Frothier elements of the British press have today cried foul at the European Commission, claiming that this supranational executive body, the members of which are appointed by and accountable to European Union member state governments, is calling for statutory regulation of the press, with the power to fire journalists and bar them from working again in the Fourth Estate. As is usual with reporting of European affairs in the UK, it is largely bollocks.
The report of the High Level Group on Media Freedom and Pluralism, an independent expert advisory established by commission vice president Neelie Kroes, does indeed call for regulation of the press, at least of the statutory underpinning kind proposed by Brian Leveson in his UK-centric report, and to which I and many NUJ members are opposed. But the advisory group’s focus is on threats to media freedom from political and commercial interference.
Political interference includes the kind of heavy press regulation regarded as anathema in an open society.

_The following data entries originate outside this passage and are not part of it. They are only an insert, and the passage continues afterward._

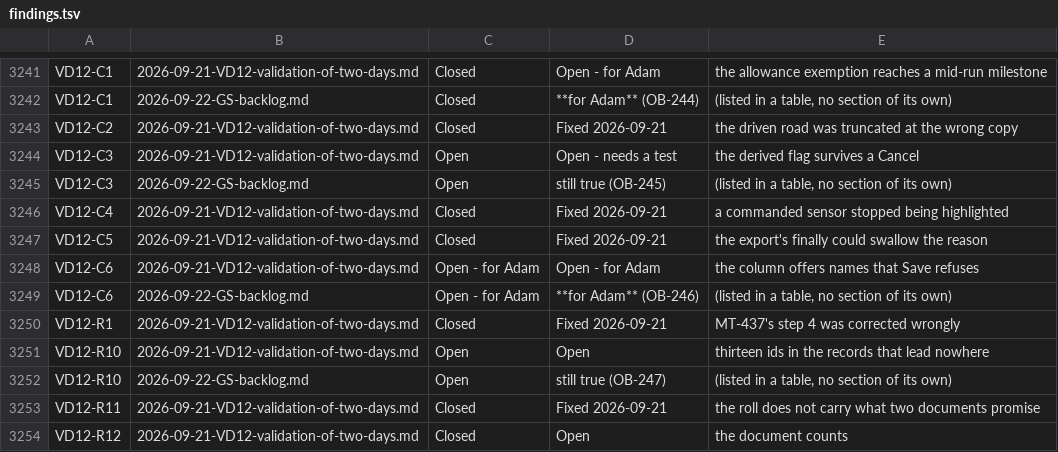
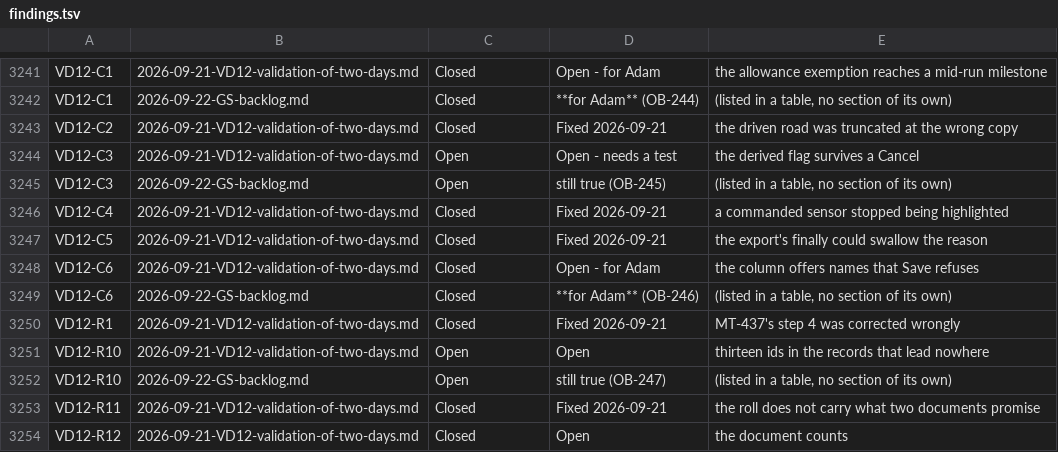
Before and after one commit to bob123456678/TrainControl, a TSV file: docs/manual-tests/findings.tsv, drawn as a sheet; only a part is shown, gaps mark what is left out.

```diff
--- a/docs/manual-tests/findings.tsv
+++ b/docs/manual-tests/findings.tsv
@@ -3247,4 +3247,4 @@ VD12-C4	2026-09-21-VD12-validation-of-two-days.md	Closed	Fixed 2026-09-21	a comm
 VD12-C5	2026-09-21-VD12-validation-of-two-days.md	Closed	Fixed 2026-09-21	the export's finally could swallow the reason
-VD12-C6	2026-09-21-VD12-validation-of-two-days.md	Open - for Adam	Open - for Adam	the column offers names that Save refuses
-VD12-C6	2026-09-22-GS-backlog.md	Open - for Adam	**for Adam** (OB-246)	(listed in a table, no section of its own)
+VD12-C6	2026-09-21-VD12-validation-of-two-days.md	Closed	Open - for Adam	the column offers names that Save refuses
+VD12-C6	2026-09-22-GS-backlog.md	Closed	**for Adam** (OB-246)	(listed in a table, no section of its own)
 VD12-R1	2026-09-21-VD12-validation-of-two-days.md	Closed	Fixed 2026-09-21	MT-437's step 4 was corrected wrongly
```
Also changed, not shown: 5 other files.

Also discussed in the report is the concentration of media ownership in the hands of press barons who take a keen interest in the editorial direction of their publications. All good stuff, and conveniently ignored in the sensationalist commentary.
The question of journalistic status is covered at length in section 4.3 the report. From that text it is clear that the differences between journalism and the professions are fully understood by the report authors. Owing to the fundamental distinctions between a trade such as journalism and necessarily regulated professions such as law and medicine, the advisors decline to offer a consensual definition of either journalism or journalists. Political spin around the removal of journalistic privileges is coming from elsewhere.